Mark Munro – believes the sport can grow even stronger over next few years
He was one of the founder members of Dunbar Running Club and, when a trial period with Norwich City ended in disappointment, football’s loss became a gain for athletics.
A quarter of a century or so later and MARK MUNRO was appointed to the CEO role with scottishathletics after serving five years as Head of Development.
He’s a man with plenty ideas to lead the body and the sport forward, after a thrilling 2016, and you can read a lot more about Mark in the new edition of PB magazine, issued to our 12,000 members earlier this month.
As well as the regular column at the start of the new edition, we have a special Question and Answer double-page spread as a further insight.
Here, in a special blog post, we’ve picked out a couple of areas from that interview as Mark looks at the sport at elite level in Scottish terms – and then explains why he feels clubs are the driving force for ‘transformational change’ in athletics in Scotland.
‘I think the biggest change in our elite athletes in recent years has been that, in the not so distant past, Scots were aiming for the Commonwealth Games,’ said Mark.
‘I’m making a sweeping generalisation there, yes, but for me Lee McConnell, Eilidh Doyle, Lynsey Sharp, Steph Twell, Eilish McColgan and Laura Muir among others have shown you can make the Olympics and the World Champs your goal.

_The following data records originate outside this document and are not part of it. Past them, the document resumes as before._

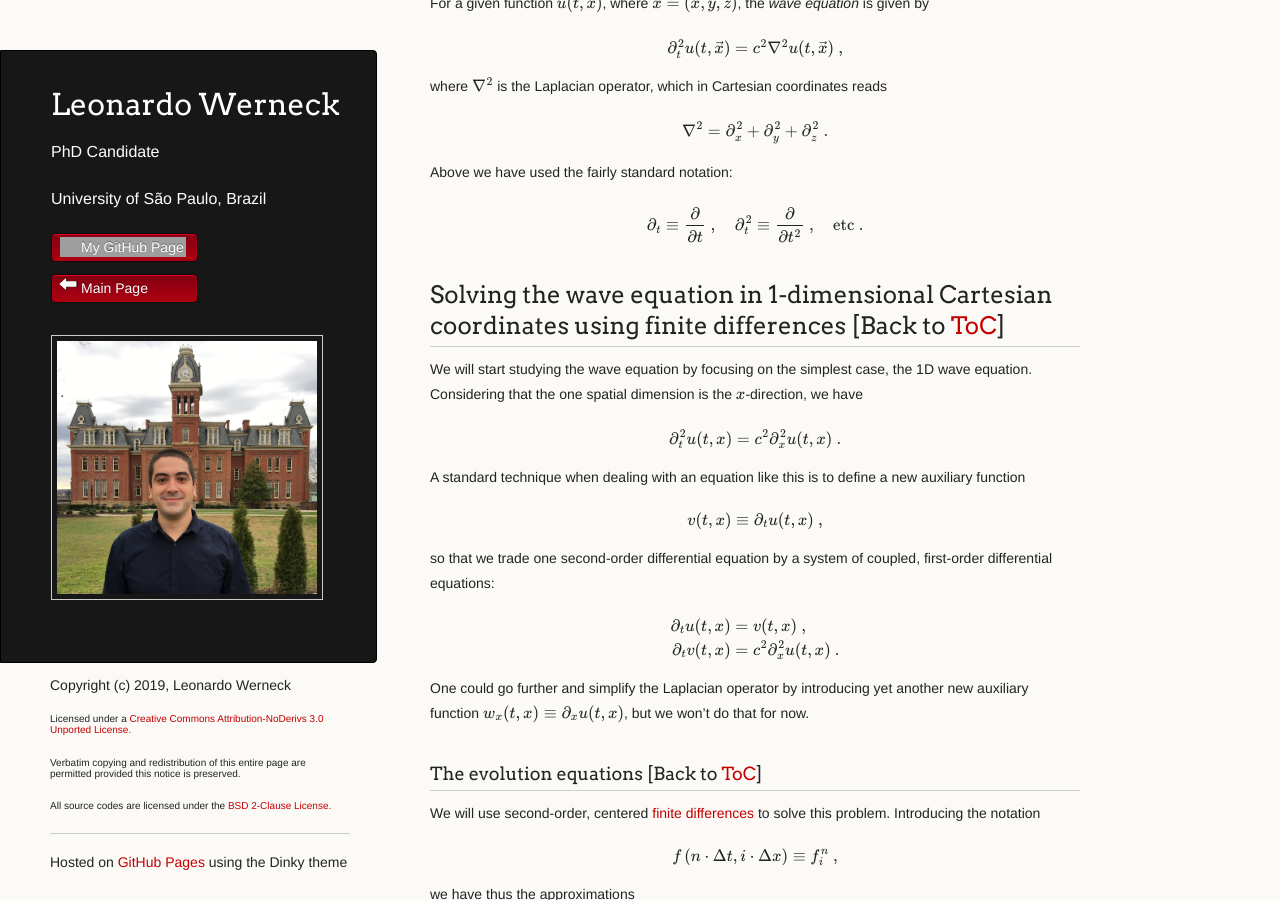
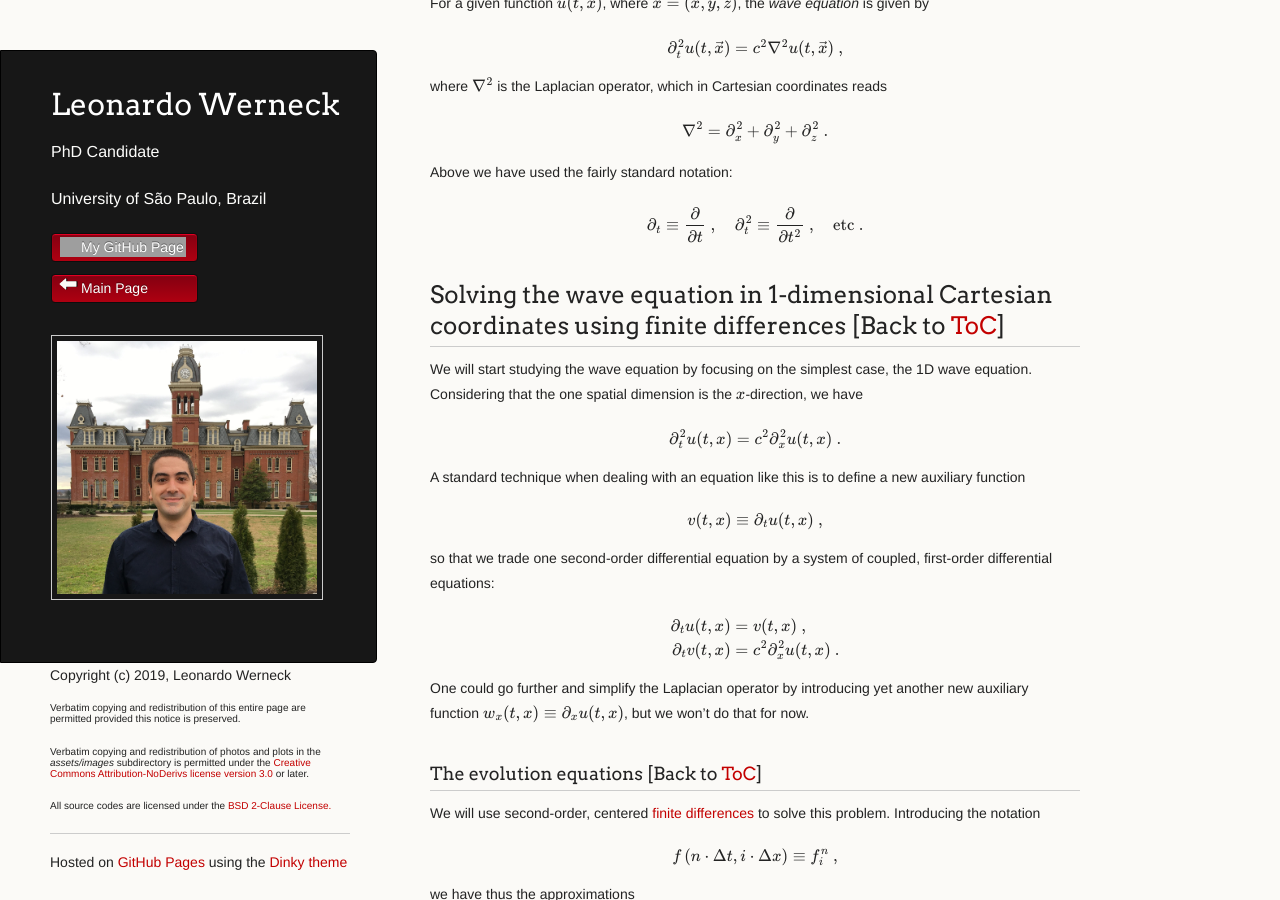
Before and after one commit to leowerneck/leowerneck.github.io, a Jekyll site: the page built from Wave_equation.md, in a window 1280 px wide and 900 px high, scrolled down 409 px. Built offline with Jekyll 4.4.1, drawn with Linux system fonts in a browser that asks for light colours; formulas are drawn with MathJax 3; a script that is not in the unit is left out; grey boxes are pictures that could not be loaded.

Commit message:
_layouts/*.html: updated footer. Added hyperlink do the Dinky theme github page

```diff
--- a/_layouts/default.html
+++ b/_layouts/default.html
@@ -47,7 +47,7 @@
         <p><font size="1">Verbatim copying and redistribution of photos and plots in the <em>assets/images</em> subdirectory is permitted under the <a rel="license" href="http://creativecommons.org/licenses/by-nd/3.0/">Creative Commons Attribution-NoDerivs license version 3.0</a> or later.</font><br></p>
         <p><font size="1">All source codes are licensed under the <a href="https://opensource.org/licenses/BSD-2-Clause">BSD 2-Clause License.</a></font><br></p>
         <hr>
-        <p><small>Hosted on <a href="https://pages.github.com">GitHub Pages</a> using the Dinky theme</small></p>
+        <p><small>Hosted on <a href="https://pages.github.com">GitHub Pages</a> using the <a href="https://github.com/pages-themes/dinky">Dinky theme</a></small></p>
       </footer>
     </div>
     <!--[if !IE]><script>fixScale(document);</script><![endif]-->
--- a/_layouts/notes.html
+++ b/_layouts/notes.html
@@ -44,11 +44,11 @@
 
       <footer>
         <p><small>Copyright (c) 2019, Leonardo Werneck</small><br></p>
-        <p><font size="1">Licensed under a <a rel="license" href="http://creativecommons.org/licenses/by-nd/3.0/">Creative Commons Attribution-NoDerivs 3.0 Unported License.</a></font><br></p>
         <p><font size="1">Verbatim copying and redistribution of this entire page are permitted provided this notice is preserved.</font><br></p>
+        <p><font size="1">Verbatim copying and redistribution of photos and plots in the <em>assets/images</em> subdirectory is permitted under the <a rel="license" href="http://creativecommons.org/licenses/by-nd/3.0/">Creative Commons Attribution-NoDerivs license version 3.0</a> or later.</font><br></p>
         <p><font size="1">All source codes are licensed under the <a href="https://opensource.org/licenses/BSD-2-Clause">BSD 2-Clause License.</a></font><br></p>
         <hr>
-        <p><small>Hosted on <a href="https://pages.github.com">GitHub Pages</a> using the Dinky theme</small></p>
+        <p><small>Hosted on <a href="https://pages.github.com">GitHub Pages</a> using the <a href="https://github.com/pages-themes/dinky">Dinky theme</a></small></p>
       </footer>
     </div>
     <!--[if !IE]><script>fixScale(document);</script><![endif]-->
```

The bar has been raised, and time and again in 2016 in particular, we’ve seen our athletes proving emphatically they can compete at global level.
It is also great to see the men moving towards world class levels with the likes of Andy Butchart, Callum Hawkins and Chris O’Hare leading the way; in the past, they were few and far between.

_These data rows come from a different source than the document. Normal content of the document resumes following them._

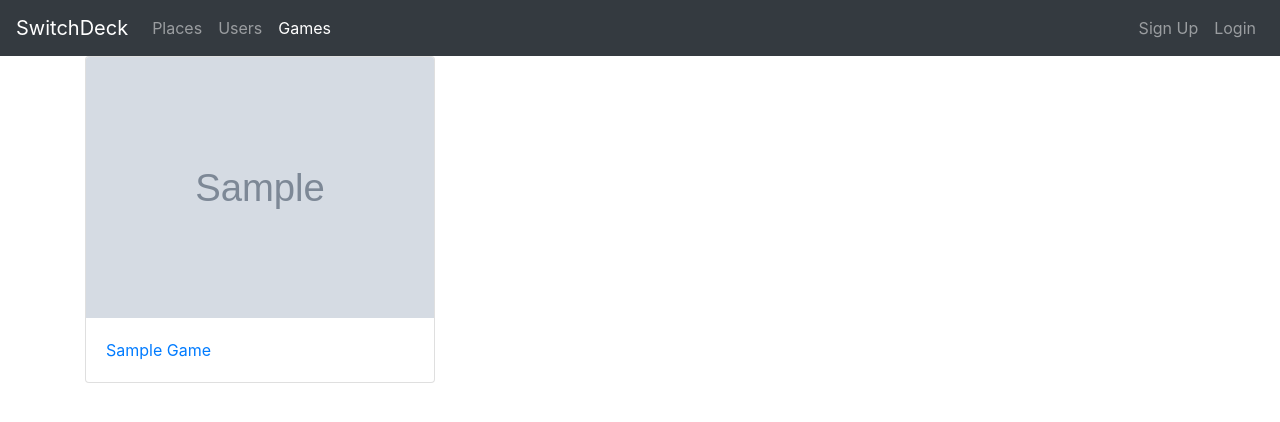
After one commit to dem214/switchdeck, a Django app: page /games/ in a window 1280 px wide. The commit adds this page. Shown: the top 422 px of the page. Run offline with Django 3.2, Linux system fonts and the light colour scheme; tables that the repository leaves empty hold one stand-in row (values such as "Sample post"); grey boxes marked "Sample" are stand-in pictures; some libraries are stand-ins or nearby versions.

Commit message:
games view

```diff
--- a/switchdecksite/switchdeck/templates/switchdeck/_base.html
+++ b/switchdecksite/switchdeck/templates/switchdeck/_base.html
@@ -18,10 +18,14 @@
             <a class="nav-link" href="{% url 'places' %}" id="places-nav-link">
               Places
             </a>
-          </li><li class="nav-item" id="users-nav-item">
+          </li>
+          <li class="nav-item" id="users-nav-item">
             <a class="nav-link" href="{% url 'users' %}" id="users-nav-link">
               Users
             </a>
+          </li>
+          <li class="nav-item" id="games-nav-item">
+            <a class="nav-link" href="{% url 'games' %}">Games</a>
           </li>
         </ul>
         <ul class="navbar-nav ml-auto">
--- /dev/null
+++ b/switchdecksite/switchdeck/templates/switchdeck/games.html
@@ -0,0 +1,29 @@
+{% extends "switchdeck/_base.html" %}
+
+{% block title %}SwitchDeck: Games{% endblock %}
+
+{% block content %}
+<div class="row">
+  {% for game in object_list %}
+  <div class="col-md-4">
+    <div class="card">
+      {% if game.cover %}
+      <a href="{{game.get_absolute_url}}">
+        <img class="card-img-top" src="{{game.cover.url}}"
+          alt="{{ game.name }} cover">
+      </a>
+      {% endif %}
+      <div class="card-body">
+        <div class="card-text">
+          <a  href="{{game.get_absolute_url}}">{{ game.name|title }}</a>
+        </div>
+      </div>
+    </div>
+  </div>
+  {% endfor %}
+</div>
+
+<script>
+  document.getElementById("games-nav-item").classList.add("active")
+</script>
+{% endblock %}
--- a/switchdecksite/switchdeck/tests.py
+++ b/switchdecksite/switchdeck/tests.py
@@ -329,3 +329,8 @@ on succsess')
         resp = c.post(f"/accounts/profile/{prof.get_username()}",
             {'first_name':'mary', 'last_name':'elizabeth'}, follow=True)
         #not working self.assertEqual('elizabeth', prof.user.last_name, 'last name not changed')
+
+    def test_games_access(self):
+        resp = Client().get("/games/")
+        self.assertEqual(200, resp.status_code,
+            'page with games is not accessable')
--- a/switchdecksite/switchdeck/urls.py
+++ b/switchdecksite/switchdeck/urls.py
@@ -59,4 +59,5 @@ urlpatterns = [
     path('accounts/update-profile/',
     profile_views.UpdateProfileView.as_view(),
     name = 'update_profile'),
+    path('games/', views.GamesView.as_view(), name='games')
 ]
--- a/switchdecksite/switchdeck/views.py
+++ b/switchdecksite/switchdeck/views.py
@@ -271,3 +271,8 @@ def change_activation(request, glid, activate):
         gl.active = False
         gl.save(update_fields=['active'])
     return redirect(gl.get_absolute_url())
+
+class GamesView(ListView):
+    model = Game
+    template_name = 'switchdeck/games.html'
+    ordering = ['name']
```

‘Let’s not forget, our Para athletes are fantastic as well and we must ensure we continue to support the talent coming through there as well.
‘If we can have them doing that, then the Commonwealth Games should take care of itself in terms of delivering a strong Team Scotland for athletics.
‘There is a new confidence there now with people not afraid to try and be world class. That applies to coaches, as well as athletes.
‘We are seeing people say ‘We can do this and it can be done from a base in Scotland or elsewhere if appropriate to the athlete’. Being world class should be the aspiration for our best athletes and coaches.
That’s one of the big things that excites me because I’m convinced that attitude at the top can have an effect on those following in behind – and make them believe they can do it, too.
‘I think there has been transformational change within the sport. scottishathletics cannot take the credit for that. We’re looking at a cultural change in athletics and that comes from within clubs.
‘Our role is to lead, support and facilitate wherever and whenever we can do so. We can help clubs share good practice and, for me, clubs sharing their ideas has been fundamental to the club development success in athletics in Scotland over the past five years.
‘I’ve enjoyed being involved in that and, right at the start of it, we had great contributions and buy-in from the likes of Kilbarchan, Whitemoss, Aberdeen, Kilmarnock and Team East Lothian – to name but five; with many others grabbing the baton.
At our Leaders Conference in October, we had eight clubs making presentations and speaking openly about what they do – warts and all. That would not have happened five years ago.
‘That’s the cornerstone of what’s happening and a great sign that clubs are being galvanised to modernise.
‘I think there is a feel-good factor at play and many club leaders, and coaches, want to make progress and learn more about what they do and should do.
There’s a new generation of people coming through, working with others who have vast experience, that can help shape the sport’s future.
‘Allied to that, I think that the atmosphere we’ve seen generated at many of our bigger events – like the cross country at Falkirk and Cumbernauld or the Age Group Champs at Grangemouth – definitely suggests there’s a common purpose and people are pulling in the same direction.
‘In our scottishathletics communications, we’ve worked very hard to try and make various different strands of the sport at least feel part of a bigger family and I think there are clear signs that’s happening – particularly on social media.’
Read the full Q and A interview with Mark Munro in the new edition of PB – available to all scottishathletics members